Unpleasant smells that don’t seem to go away signal that your home doesn’t have adequate ventilation. Most homes are designed to cycle stale air out while drawing fresh air in, but modifications to your home’s building envelope or HVAC system can cause a carefully balanced ventilation system to go haywire. Before you take any major steps to fix the situation, take note of how odors move through your home. If they remain strong for an extended period of time in an isolated area, your home’s HVAC system warrants a closer look.
When your home’s air circulation is insufficient or nonexistent, resist throwing open the window, as you might just draw in outdoor pollutants. Instead, try turning on a ceiling fan to get the air moving. If that doesn’t have the desired effect, consider installing a ventilation system that works with your existing HVAC system. Heat recovery ventilators work to push old air out and bring new air in, and they have the added benefit of moving unwanted heat and humidity out of your home’s air circulation.
Not all indoor air quality problems are apparent in your home environment. In fact, sometimes you might not realize there’s an issue until your health starts to suffer. Bad indoor air can lead to a whole host of respiratory conditions, including chronic coughing, sneezing, fatigue, headaches, and congestion. If left untreated, some of these issues can develop into even more serious health problems like nosebleeds, breathing difficulties, asthma attacks, and even lung disease. When you notice the first sign of a chronic respiratory, it’s important to question the quality of the air in your home right away.
Air purifiers do wonders for cleaning the air in your home and removing allergens. While these appliances won’t pull all of the allergens from the air, most air purifiers will trap pet dander, pollen, mold, dust, and other irritating particles of a similar size before you can inhale them.

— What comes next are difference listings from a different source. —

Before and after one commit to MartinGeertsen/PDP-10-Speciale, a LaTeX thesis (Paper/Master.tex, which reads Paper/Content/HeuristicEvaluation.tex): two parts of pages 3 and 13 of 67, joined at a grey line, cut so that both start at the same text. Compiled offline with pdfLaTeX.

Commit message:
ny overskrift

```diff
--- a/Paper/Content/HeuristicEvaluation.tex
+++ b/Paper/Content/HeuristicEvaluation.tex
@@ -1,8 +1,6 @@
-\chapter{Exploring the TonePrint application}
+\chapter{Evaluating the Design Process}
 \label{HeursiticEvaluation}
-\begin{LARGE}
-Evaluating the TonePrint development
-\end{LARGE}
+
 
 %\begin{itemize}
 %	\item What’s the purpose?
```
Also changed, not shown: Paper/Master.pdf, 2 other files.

Keep in mind that in addition to airborne allergens, excessive carbon monoxide in your home’s air can also lead to major health problems and even death. Don’t let this invisible, odorless gas cause serious harm to you and your family. Simply install a carbon monoxide alarm in your home, and the device will alert you to unsafe levels of the gas in your indoor space.
Does your home’s indoor air need professional help? Call the indoor air quality pros at Ambient Edge: 702-479-7464.
Image provided by Shutterstock